▶ [Activity]:
How many lines below include the string "xIsNext"? State the number alone.

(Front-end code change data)

↓

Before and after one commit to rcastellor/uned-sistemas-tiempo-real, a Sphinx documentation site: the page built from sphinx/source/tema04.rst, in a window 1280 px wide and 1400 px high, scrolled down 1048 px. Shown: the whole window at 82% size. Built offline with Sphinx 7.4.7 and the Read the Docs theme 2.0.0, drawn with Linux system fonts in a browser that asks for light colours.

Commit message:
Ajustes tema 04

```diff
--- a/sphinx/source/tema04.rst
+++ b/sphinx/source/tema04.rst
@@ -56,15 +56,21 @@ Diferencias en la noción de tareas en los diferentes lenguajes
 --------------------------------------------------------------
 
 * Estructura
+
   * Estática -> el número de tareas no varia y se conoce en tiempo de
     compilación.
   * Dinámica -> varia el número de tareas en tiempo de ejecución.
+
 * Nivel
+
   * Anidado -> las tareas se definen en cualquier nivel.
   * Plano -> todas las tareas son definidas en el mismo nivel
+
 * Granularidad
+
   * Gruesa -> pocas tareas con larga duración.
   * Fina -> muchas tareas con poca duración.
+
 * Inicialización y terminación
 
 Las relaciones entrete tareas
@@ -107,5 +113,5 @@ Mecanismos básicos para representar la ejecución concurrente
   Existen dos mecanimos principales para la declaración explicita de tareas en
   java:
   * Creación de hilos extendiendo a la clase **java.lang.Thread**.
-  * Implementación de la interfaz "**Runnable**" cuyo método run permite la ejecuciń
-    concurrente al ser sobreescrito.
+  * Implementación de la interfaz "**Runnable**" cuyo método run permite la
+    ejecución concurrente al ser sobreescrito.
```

↑
↓

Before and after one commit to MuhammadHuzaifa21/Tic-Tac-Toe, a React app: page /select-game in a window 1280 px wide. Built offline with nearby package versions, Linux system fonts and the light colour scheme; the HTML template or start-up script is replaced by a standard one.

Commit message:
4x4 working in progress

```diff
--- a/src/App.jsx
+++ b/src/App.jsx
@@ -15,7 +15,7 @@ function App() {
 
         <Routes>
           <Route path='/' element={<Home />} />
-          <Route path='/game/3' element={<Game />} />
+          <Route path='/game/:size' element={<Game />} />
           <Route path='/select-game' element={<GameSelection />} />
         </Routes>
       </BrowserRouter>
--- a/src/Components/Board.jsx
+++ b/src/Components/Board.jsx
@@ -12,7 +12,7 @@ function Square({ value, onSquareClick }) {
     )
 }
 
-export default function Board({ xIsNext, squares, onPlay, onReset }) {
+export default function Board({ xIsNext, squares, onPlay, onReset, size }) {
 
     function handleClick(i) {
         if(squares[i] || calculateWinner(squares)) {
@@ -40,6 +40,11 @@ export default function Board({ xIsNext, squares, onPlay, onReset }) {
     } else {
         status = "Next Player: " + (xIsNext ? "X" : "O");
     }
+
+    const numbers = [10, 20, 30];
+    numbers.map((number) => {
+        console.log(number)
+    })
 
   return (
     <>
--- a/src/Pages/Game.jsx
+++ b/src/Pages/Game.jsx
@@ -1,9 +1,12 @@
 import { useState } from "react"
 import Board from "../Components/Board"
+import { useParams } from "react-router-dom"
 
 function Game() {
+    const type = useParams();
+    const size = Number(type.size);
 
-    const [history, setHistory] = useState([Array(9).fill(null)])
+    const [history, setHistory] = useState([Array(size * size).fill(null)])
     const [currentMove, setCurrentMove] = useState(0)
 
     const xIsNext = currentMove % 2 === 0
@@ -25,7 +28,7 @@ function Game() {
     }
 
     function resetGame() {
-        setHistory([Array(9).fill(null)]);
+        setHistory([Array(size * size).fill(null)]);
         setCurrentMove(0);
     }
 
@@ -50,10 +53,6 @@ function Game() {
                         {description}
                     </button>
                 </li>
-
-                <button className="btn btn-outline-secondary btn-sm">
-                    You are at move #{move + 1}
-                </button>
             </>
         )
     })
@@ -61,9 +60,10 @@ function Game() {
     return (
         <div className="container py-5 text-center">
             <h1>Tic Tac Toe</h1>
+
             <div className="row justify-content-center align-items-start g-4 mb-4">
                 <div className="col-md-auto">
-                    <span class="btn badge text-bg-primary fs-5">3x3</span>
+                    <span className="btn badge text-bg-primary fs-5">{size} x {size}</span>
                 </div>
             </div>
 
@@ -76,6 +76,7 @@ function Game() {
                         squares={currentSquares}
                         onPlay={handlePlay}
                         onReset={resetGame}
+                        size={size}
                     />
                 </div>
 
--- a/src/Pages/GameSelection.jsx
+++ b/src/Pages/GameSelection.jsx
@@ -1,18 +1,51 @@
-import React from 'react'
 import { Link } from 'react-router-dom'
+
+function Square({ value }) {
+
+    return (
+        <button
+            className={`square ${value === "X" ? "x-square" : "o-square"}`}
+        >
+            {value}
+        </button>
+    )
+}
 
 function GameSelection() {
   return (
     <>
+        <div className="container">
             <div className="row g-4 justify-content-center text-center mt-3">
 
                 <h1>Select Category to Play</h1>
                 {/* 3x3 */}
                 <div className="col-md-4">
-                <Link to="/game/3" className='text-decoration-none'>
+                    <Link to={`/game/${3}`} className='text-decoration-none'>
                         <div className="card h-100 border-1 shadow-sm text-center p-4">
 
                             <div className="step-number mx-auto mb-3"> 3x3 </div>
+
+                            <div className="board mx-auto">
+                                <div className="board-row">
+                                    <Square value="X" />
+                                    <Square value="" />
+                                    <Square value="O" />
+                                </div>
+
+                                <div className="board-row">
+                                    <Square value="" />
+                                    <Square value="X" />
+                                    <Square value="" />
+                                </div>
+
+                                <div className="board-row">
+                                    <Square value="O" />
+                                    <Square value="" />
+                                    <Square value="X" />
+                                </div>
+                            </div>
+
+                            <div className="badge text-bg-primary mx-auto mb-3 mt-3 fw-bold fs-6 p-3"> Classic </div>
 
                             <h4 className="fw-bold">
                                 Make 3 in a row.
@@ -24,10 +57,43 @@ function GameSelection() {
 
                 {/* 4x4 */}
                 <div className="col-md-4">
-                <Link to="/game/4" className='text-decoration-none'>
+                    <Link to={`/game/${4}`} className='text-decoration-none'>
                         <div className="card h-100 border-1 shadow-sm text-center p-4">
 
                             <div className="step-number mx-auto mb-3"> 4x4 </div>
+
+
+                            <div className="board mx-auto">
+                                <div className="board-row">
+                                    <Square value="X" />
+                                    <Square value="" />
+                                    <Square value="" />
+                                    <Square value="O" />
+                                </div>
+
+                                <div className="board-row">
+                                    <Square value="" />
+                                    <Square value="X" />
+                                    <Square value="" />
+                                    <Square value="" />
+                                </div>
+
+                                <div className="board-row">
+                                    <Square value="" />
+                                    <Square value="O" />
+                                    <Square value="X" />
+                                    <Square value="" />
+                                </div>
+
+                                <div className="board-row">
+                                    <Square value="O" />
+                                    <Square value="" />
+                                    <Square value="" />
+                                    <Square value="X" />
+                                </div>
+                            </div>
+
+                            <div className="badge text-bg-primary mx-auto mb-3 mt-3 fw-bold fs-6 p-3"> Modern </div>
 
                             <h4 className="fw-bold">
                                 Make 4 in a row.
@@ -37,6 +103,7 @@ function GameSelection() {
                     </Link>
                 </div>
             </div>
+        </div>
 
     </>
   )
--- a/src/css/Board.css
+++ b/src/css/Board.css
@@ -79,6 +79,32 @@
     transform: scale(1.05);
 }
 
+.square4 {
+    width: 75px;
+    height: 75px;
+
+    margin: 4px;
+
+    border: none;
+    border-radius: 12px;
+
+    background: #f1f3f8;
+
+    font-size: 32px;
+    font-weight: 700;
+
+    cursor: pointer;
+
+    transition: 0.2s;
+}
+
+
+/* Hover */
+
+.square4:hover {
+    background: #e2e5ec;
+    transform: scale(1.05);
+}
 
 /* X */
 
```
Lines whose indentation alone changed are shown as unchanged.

↑
↓

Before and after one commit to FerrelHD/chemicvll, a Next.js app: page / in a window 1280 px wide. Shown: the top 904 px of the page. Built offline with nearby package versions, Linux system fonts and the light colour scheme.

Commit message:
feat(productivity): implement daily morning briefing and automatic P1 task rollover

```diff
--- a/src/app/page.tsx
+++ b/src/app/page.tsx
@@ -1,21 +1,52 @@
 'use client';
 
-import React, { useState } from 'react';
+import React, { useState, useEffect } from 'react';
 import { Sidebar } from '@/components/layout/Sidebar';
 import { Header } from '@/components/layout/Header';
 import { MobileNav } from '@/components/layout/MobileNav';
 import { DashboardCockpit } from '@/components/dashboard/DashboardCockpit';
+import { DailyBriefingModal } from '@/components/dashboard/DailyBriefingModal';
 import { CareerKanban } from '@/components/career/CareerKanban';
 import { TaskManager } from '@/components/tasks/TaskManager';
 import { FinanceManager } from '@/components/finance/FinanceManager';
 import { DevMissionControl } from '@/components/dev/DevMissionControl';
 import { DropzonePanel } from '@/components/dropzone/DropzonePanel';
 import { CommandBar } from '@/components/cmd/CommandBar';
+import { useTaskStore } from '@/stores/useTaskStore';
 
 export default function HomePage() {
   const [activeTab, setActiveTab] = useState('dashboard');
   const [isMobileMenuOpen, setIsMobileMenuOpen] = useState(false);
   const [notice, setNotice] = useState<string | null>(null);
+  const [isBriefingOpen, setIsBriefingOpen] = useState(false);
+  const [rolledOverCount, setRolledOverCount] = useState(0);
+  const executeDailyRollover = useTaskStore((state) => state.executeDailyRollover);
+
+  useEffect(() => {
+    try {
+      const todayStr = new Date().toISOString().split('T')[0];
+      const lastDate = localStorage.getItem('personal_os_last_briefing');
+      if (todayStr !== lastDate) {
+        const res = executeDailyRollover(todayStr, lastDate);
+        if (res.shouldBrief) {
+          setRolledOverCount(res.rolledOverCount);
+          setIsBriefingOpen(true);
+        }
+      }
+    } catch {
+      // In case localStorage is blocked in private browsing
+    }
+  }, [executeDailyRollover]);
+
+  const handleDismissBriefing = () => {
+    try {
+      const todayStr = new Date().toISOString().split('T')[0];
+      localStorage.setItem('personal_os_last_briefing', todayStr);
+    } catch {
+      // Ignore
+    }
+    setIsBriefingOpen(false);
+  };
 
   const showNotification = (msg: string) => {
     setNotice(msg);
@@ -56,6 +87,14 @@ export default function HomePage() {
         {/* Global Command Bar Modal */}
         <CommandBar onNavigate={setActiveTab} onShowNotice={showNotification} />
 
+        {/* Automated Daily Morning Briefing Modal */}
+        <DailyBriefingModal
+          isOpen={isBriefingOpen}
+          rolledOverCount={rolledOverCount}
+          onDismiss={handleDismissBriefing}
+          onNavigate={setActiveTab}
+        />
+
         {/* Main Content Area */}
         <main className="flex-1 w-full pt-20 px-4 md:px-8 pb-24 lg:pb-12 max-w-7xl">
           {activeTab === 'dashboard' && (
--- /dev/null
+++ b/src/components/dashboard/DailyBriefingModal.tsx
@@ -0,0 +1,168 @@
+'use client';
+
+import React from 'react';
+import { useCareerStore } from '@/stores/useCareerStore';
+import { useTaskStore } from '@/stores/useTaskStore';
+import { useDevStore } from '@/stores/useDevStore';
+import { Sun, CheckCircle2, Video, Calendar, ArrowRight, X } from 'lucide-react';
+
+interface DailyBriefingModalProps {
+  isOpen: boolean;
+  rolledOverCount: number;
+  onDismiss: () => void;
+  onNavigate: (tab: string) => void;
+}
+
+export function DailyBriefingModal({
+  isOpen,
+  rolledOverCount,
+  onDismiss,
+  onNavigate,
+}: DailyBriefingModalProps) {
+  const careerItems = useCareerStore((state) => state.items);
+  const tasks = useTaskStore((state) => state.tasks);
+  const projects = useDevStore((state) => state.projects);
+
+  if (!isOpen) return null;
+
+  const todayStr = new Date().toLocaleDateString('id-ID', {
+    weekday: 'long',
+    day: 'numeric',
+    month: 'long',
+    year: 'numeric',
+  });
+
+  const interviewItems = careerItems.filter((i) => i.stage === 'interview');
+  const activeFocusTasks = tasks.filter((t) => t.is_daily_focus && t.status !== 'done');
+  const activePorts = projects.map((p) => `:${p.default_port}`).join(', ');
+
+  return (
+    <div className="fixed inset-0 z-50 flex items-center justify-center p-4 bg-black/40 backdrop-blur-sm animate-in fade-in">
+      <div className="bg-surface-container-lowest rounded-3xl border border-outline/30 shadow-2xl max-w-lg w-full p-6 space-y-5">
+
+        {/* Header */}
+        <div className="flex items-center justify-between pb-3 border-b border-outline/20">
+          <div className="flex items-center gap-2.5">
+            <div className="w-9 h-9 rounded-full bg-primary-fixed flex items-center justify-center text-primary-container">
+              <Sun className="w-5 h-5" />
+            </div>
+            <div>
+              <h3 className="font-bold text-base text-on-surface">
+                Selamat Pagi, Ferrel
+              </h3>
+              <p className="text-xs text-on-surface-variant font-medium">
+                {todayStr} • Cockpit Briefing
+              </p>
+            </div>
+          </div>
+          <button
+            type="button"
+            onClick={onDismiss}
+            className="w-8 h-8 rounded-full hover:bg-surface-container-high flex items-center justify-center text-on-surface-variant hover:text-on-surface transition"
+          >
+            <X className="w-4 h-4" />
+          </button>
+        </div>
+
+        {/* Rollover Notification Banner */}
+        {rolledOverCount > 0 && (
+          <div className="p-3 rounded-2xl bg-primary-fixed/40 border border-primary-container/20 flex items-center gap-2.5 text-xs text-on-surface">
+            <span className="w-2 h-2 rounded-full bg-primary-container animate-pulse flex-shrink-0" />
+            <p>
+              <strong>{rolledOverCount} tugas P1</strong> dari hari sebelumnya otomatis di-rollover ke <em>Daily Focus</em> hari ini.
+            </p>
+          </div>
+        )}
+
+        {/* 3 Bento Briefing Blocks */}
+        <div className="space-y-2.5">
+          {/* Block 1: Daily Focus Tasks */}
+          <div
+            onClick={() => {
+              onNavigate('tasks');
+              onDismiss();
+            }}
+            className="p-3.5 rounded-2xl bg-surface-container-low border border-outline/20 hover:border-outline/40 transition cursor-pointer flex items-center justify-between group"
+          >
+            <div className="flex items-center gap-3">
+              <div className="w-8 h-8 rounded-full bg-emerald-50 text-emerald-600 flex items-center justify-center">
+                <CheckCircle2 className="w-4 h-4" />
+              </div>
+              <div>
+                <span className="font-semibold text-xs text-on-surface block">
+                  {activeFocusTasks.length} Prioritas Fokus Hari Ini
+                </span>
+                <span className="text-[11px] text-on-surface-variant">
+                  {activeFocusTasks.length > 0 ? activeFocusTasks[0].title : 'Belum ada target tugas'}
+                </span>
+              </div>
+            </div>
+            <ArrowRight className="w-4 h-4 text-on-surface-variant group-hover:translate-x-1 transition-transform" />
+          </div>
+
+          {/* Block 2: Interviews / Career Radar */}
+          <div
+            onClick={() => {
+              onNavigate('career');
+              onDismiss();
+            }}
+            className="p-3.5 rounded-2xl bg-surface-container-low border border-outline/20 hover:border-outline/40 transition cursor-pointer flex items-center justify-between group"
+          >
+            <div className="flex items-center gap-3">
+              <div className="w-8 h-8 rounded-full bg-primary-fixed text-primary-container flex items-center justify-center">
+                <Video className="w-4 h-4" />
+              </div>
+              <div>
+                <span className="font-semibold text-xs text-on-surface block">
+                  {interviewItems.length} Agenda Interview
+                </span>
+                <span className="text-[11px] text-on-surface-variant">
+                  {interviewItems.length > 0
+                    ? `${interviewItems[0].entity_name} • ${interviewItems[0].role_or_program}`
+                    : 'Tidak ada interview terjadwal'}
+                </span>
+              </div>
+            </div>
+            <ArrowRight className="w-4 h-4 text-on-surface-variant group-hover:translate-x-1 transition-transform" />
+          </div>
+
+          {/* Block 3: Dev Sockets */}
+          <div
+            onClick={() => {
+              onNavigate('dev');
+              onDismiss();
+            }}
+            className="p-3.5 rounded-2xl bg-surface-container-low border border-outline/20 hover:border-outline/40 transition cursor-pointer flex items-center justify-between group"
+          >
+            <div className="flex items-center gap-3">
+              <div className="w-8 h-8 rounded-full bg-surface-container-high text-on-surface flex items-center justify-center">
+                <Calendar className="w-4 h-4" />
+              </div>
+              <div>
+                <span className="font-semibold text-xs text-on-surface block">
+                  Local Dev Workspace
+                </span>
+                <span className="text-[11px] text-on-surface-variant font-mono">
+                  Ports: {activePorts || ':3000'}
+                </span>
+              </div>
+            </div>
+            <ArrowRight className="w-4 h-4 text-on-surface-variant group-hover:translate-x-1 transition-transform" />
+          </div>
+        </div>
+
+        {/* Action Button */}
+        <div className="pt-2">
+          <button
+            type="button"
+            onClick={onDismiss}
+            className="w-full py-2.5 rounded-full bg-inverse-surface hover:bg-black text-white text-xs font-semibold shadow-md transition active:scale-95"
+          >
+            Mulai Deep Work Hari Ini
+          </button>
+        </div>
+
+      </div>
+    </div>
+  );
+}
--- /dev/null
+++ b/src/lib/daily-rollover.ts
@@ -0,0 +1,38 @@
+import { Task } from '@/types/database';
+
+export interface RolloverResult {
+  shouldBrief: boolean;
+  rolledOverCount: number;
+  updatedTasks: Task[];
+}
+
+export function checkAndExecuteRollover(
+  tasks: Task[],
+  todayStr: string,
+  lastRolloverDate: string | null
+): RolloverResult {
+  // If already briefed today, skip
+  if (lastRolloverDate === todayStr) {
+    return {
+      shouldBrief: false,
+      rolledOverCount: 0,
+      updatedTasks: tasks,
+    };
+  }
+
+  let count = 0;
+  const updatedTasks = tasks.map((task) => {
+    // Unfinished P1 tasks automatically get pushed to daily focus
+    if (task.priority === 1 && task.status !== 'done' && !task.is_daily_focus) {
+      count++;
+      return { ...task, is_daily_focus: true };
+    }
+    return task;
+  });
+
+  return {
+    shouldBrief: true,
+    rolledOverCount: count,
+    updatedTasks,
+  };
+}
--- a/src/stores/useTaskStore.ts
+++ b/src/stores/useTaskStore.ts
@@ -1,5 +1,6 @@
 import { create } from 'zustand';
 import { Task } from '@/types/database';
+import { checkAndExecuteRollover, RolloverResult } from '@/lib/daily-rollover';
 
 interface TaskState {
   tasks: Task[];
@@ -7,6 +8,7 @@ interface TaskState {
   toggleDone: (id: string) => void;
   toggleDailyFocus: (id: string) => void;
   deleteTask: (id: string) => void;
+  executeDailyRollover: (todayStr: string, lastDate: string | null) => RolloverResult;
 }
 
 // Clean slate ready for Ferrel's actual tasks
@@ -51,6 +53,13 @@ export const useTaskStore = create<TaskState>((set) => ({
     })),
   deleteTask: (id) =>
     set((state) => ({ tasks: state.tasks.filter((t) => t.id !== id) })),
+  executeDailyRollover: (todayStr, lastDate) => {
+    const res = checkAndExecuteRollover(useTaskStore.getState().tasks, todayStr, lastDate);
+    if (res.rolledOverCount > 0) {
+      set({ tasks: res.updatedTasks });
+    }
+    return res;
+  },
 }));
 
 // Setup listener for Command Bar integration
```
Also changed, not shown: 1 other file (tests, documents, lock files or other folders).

↑

▶ [Expected answer]:
5